THE PROBLEM:
Word for word, restate the data that follows, omitting the images.

Source records:

——

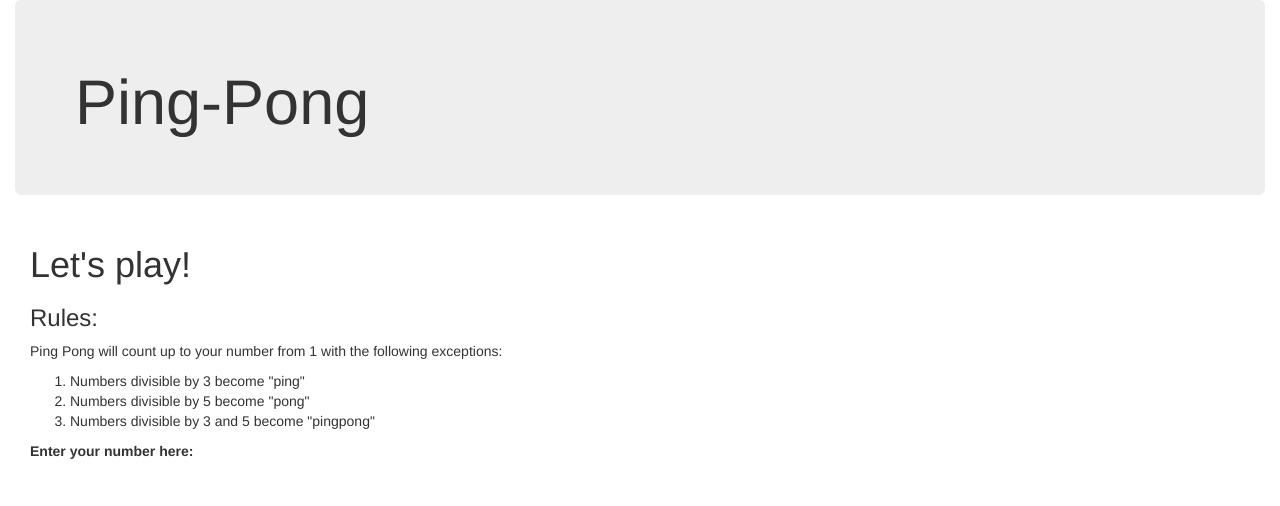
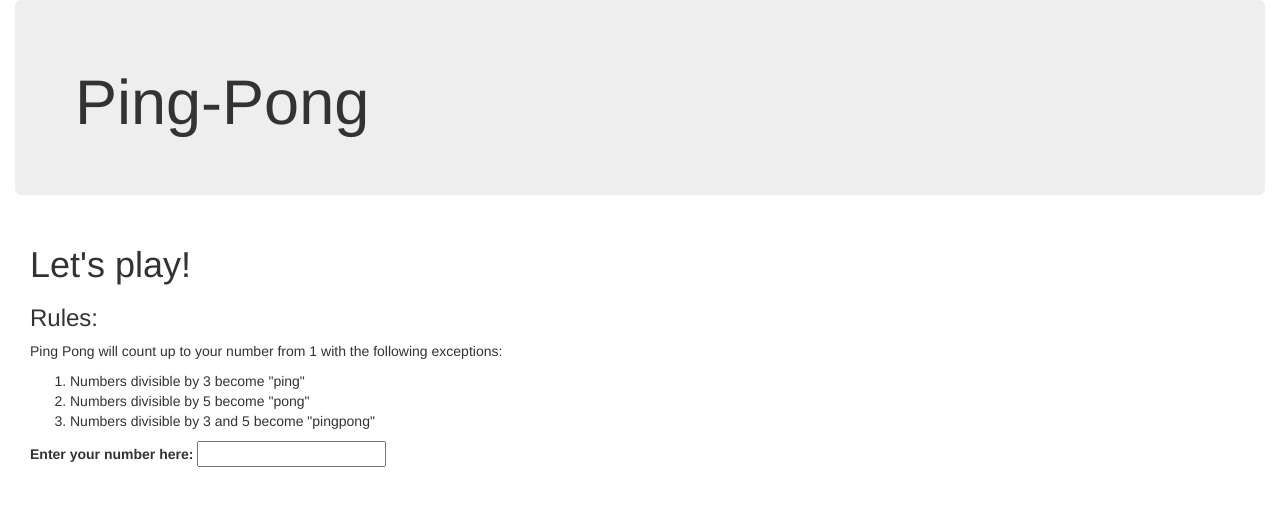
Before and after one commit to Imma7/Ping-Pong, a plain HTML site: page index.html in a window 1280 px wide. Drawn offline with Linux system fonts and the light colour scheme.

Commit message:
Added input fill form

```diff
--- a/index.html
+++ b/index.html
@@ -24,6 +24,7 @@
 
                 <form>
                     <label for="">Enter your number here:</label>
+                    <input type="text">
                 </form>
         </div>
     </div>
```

——

EXERCISE RESPONSE:
Before and after one commit to Imma7/Ping-Pong, a plain HTML site: page index.html in a window 1280 px wide. Drawn offline with Linux system fonts and the light colour scheme.

Commit message:
Added input fill form

```diff
--- a/index.html
+++ b/index.html
@@ -24,6 +24,7 @@
 
                 <form>
                     <label for="">Enter your number here:</label>
+                    <input type="text">
                 </form>
         </div>
     </div>
```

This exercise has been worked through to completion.